▶ [TASK PROMPT]:
Write out the entries exactly, leaving out every picture.
[[ PROVIDED RECORDS open ]]
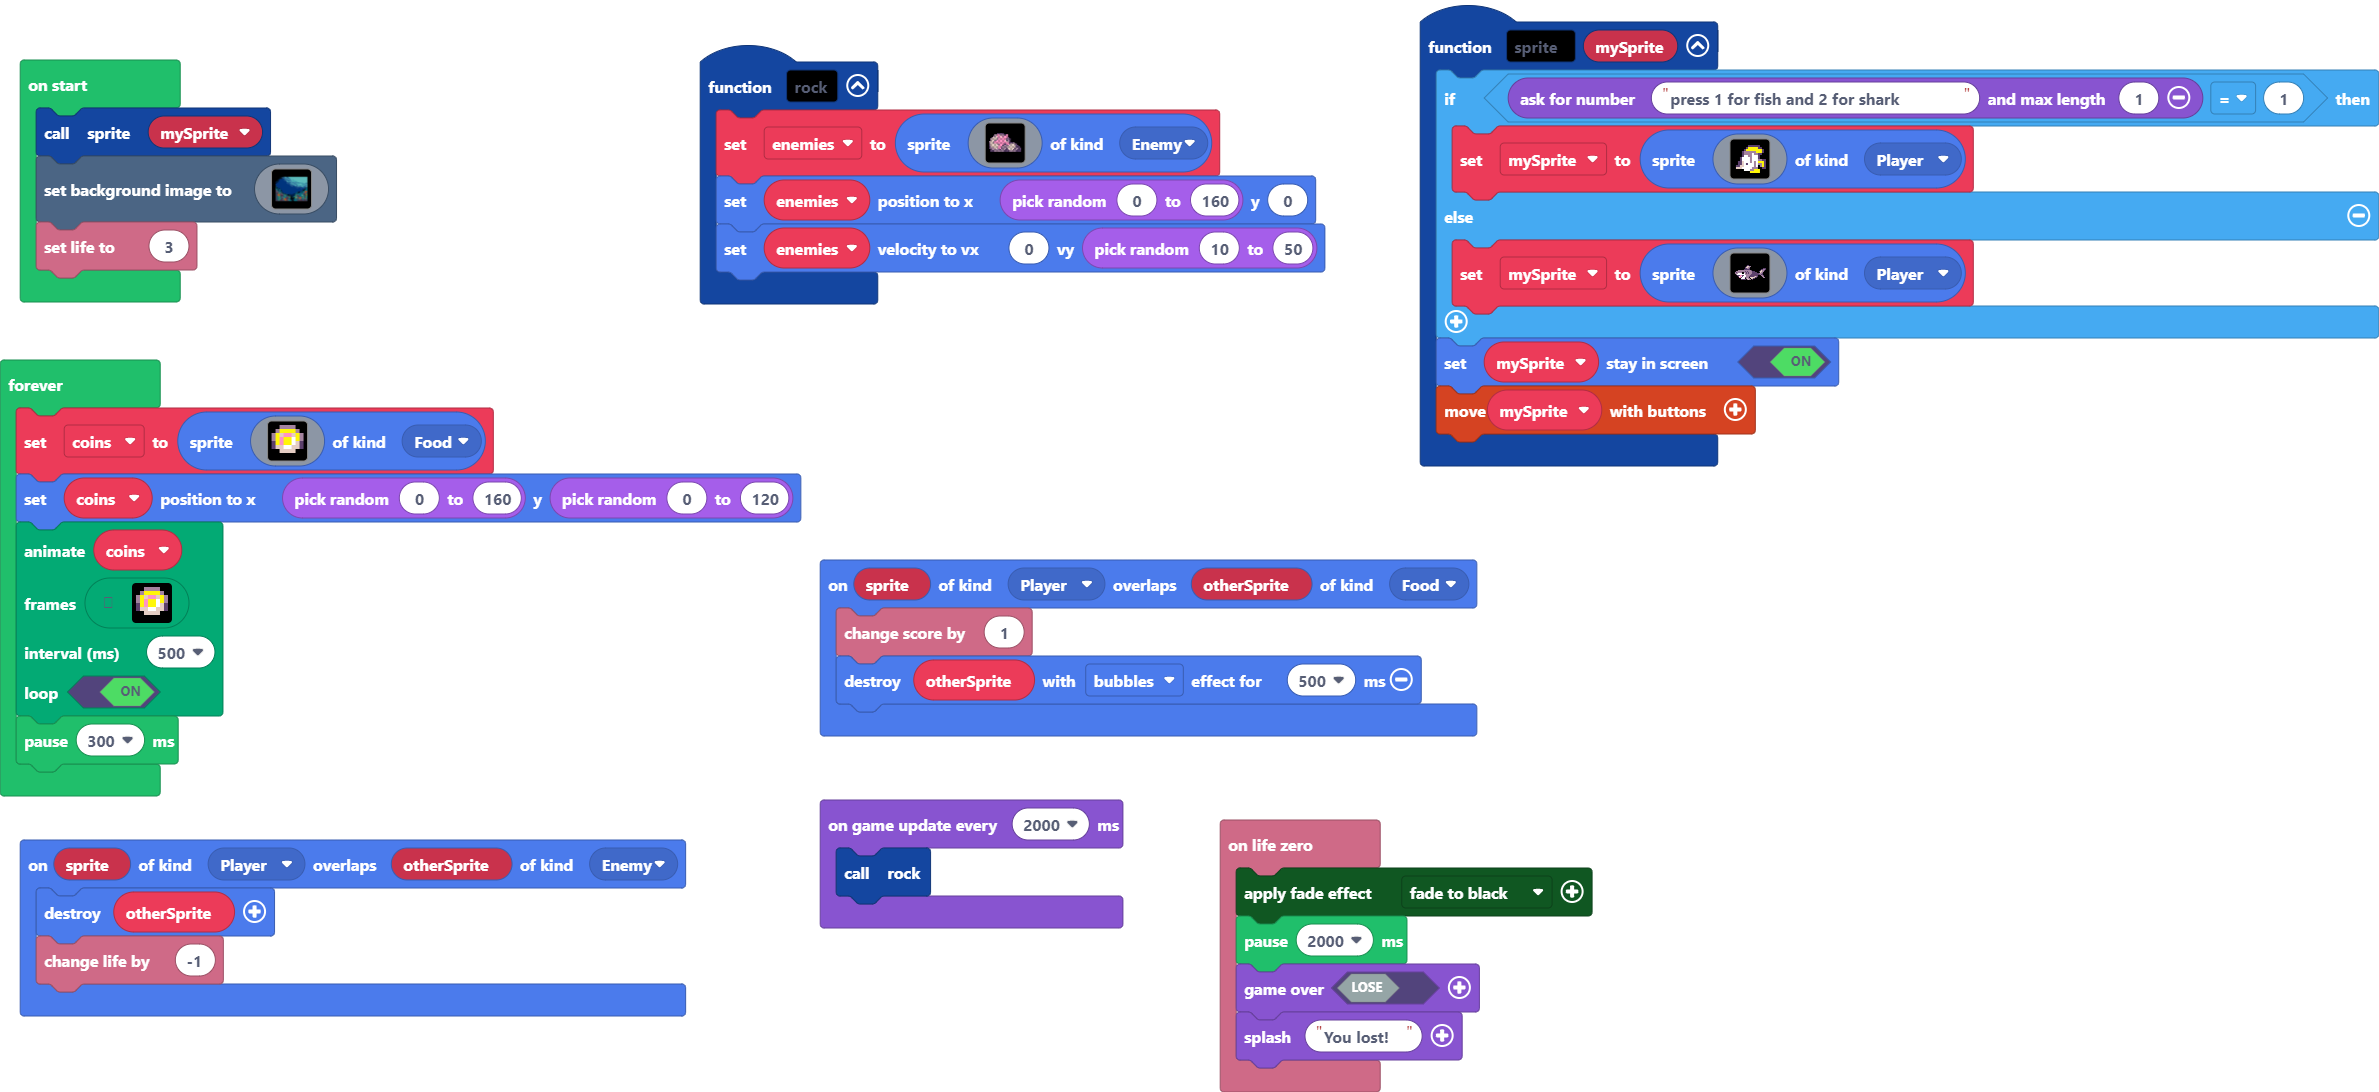
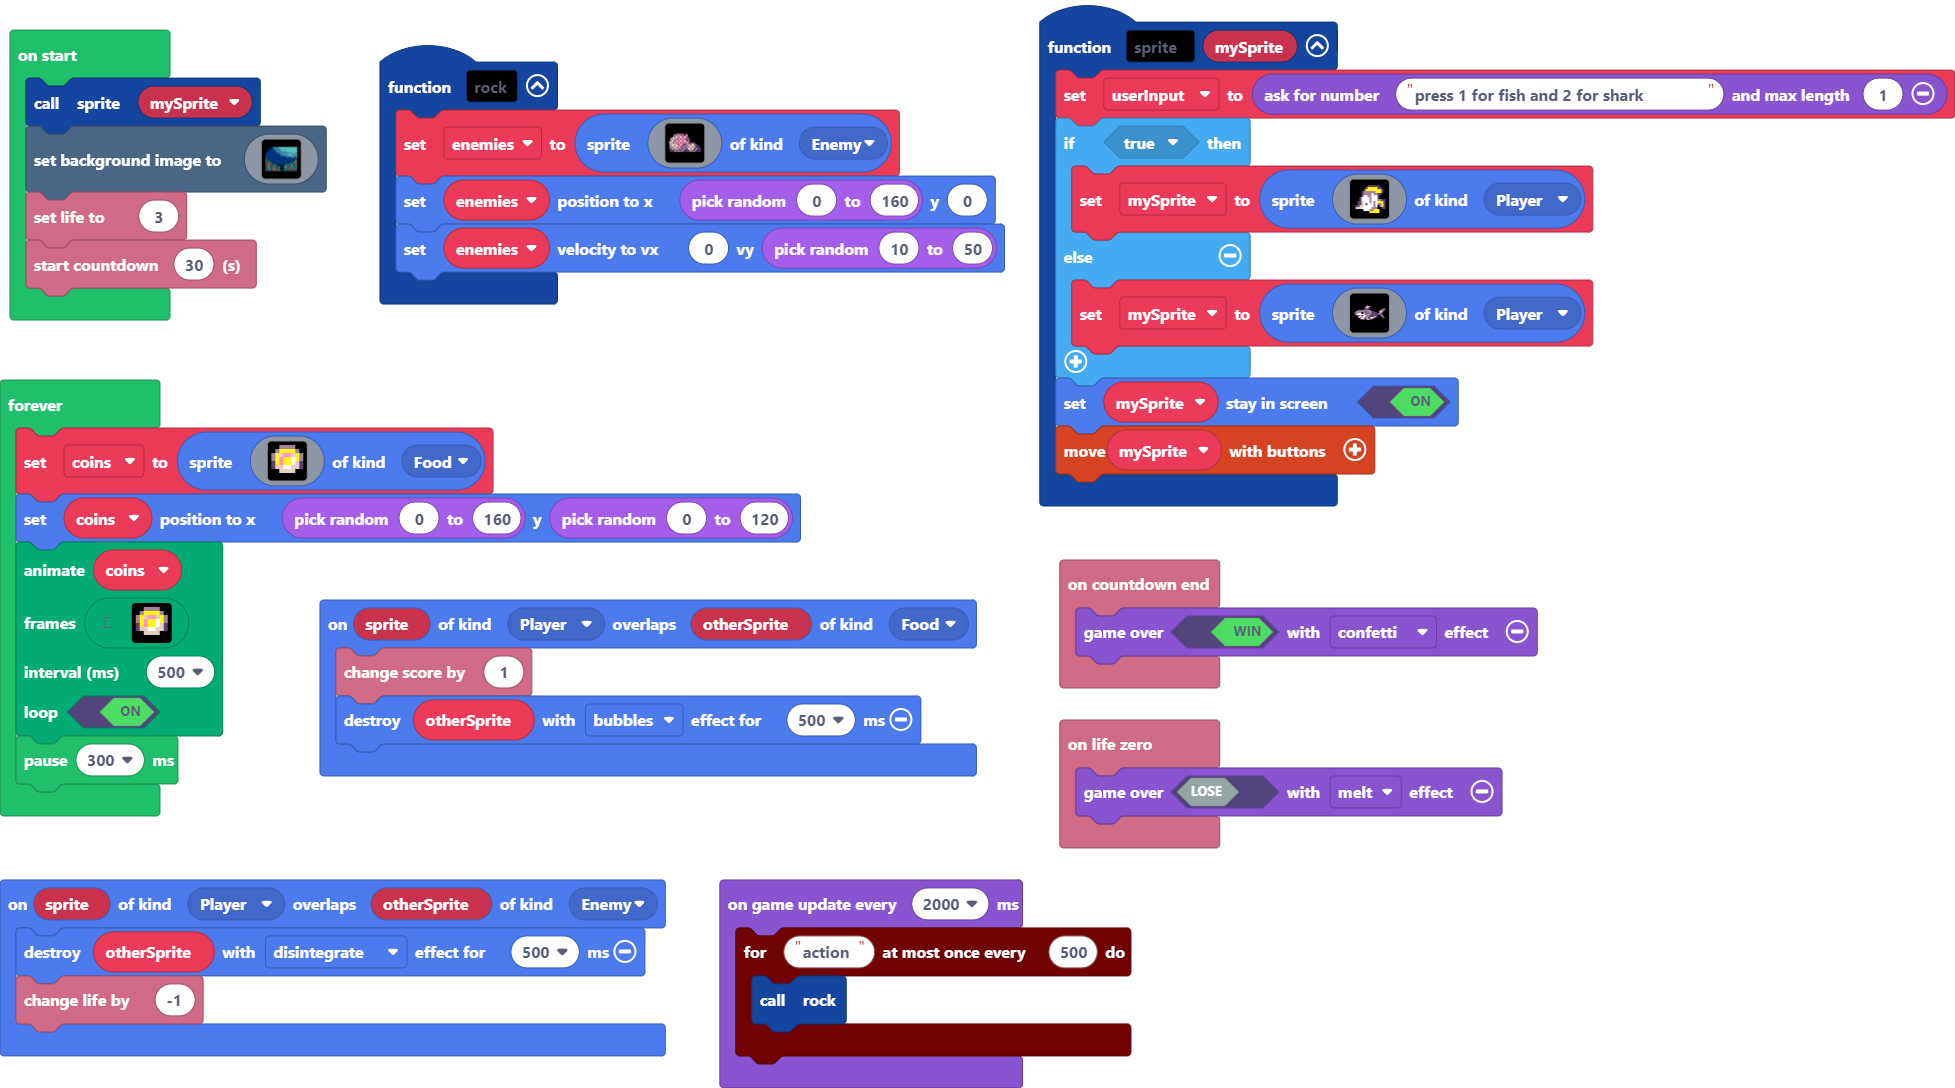
Update pxt.json, main.blocks, main.ts

diff --git a/main.ts b/main.ts
@@ -1,5 +1,6 @@
 function sprite (mySprite: Sprite) {
-    if (game.askForNumber("press 1 for fish and 2 for shark ", 1) == 1) {
+    userInput = game.askForNumber("press 1 for fish and 2 for shark ", 1)
+    if (true) {
         mySprite = sprites.create(img`
             . . . . . . . . . . . . . . . . 
             . . . . . . . c c c c c c . . . 
@@ -41,18 +42,18 @@ function sprite (mySprite: Sprite) {
     mySprite.setStayInScreen(true)
     controller.moveSprite(mySprite)
 }
+info.onCountdownEnd(function () {
+    game.over(true, effects.confetti)
+})
 info.onLifeZero(function () {
-    color.FadeToBlack.startScreenEffect()
-    pause(2000)
-    game.over(false)
-    game.splash("You lost!")
+    game.over(false, effects.melt)
 })
 sprites.onOverlap(SpriteKind.Player, SpriteKind.Food, function (sprite2, otherSprite) {
     info.changeScoreBy(1)
     otherSprite.destroy(effects.bubbles, 500)
 })
 sprites.onOverlap(SpriteKind.Player, SpriteKind.Enemy, function (sprite2, otherSprite) {
-    otherSprite.destroy()
+    otherSprite.destroy(effects.disintegrate, 500)
     info.changeLifeBy(-1)
 })
 function rock () {
@@ -77,6 +78,7 @@ function rock () {
 }
 let coins: Sprite = null
 let enemies: Sprite = null
+let userInput = 0
 let mySprite: Sprite = null
 sprite(mySprite)
 scene.setBackgroundImage(img`
@@ -202,8 +204,11 @@ scene.setBackgroundImage(img`
[1 lines of base64/hex data omitted]
     `)
 info.setLife(3)
+info.startCountdown(30)
 game.onUpdateInterval(2000, function () {
-    rock()
+    timer.throttle("action", 500, function () {
+        rock()
+    })
 })
 forever(function () {
     coins = sprites.create(img`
[[ PROVIDED RECORDS closed ]]
▶ [EXERCISE RESULT]:
Update pxt.json, main.blocks, main.ts

diff --git a/main.ts b/main.ts
@@ -1,5 +1,6 @@
 function sprite (mySprite: Sprite) {
-    if (game.askForNumber("press 1 for fish and 2 for shark ", 1) == 1) {
+    userInput = game.askForNumber("press 1 for fish and 2 for shark ", 1)
+    if (true) {
         mySprite = sprites.create(img`
             . . . . . . . . . . . . . . . . 
             . . . . . . . c c c c c c . . . 
@@ -41,18 +42,18 @@ function sprite (mySprite: Sprite) {
     mySprite.setStayInScreen(true)
     controller.moveSprite(mySprite)
 }
+info.onCountdownEnd(function () {
+    game.over(true, effects.confetti)
+})
 info.onLifeZero(function () {
-    color.FadeToBlack.startScreenEffect()
-    pause(2000)
-    game.over(false)
-    game.splash("You lost!")
+    game.over(false, effects.melt)
 })
 sprites.onOverlap(SpriteKind.Player, SpriteKind.Food, function (sprite2, otherSprite) {
     info.changeScoreBy(1)
     otherSprite.destroy(effects.bubbles, 500)
 })
 sprites.onOverlap(SpriteKind.Player, SpriteKind.Enemy, function (sprite2, otherSprite) {
-    otherSprite.destroy()
+    otherSprite.destroy(effects.disintegrate, 500)
     info.changeLifeBy(-1)
 })
 function rock () {
@@ -77,6 +78,7 @@ function rock () {
 }
 let coins: Sprite = null
 let enemies: Sprite = null
+let userInput = 0
 let mySprite: Sprite = null
 sprite(mySprite)
 scene.setBackgroundImage(img`
@@ -202,8 +204,11 @@ scene.setBackgroundImage(img`
[1 lines of base64/hex data omitted]
     `)
 info.setLife(3)
+info.startCountdown(30)
 game.onUpdateInterval(2000, function () {
-    rock()
+    timer.throttle("action", 500, function () {
+        rock()
+    })
 })
 forever(function () {
     coins = sprites.create(img`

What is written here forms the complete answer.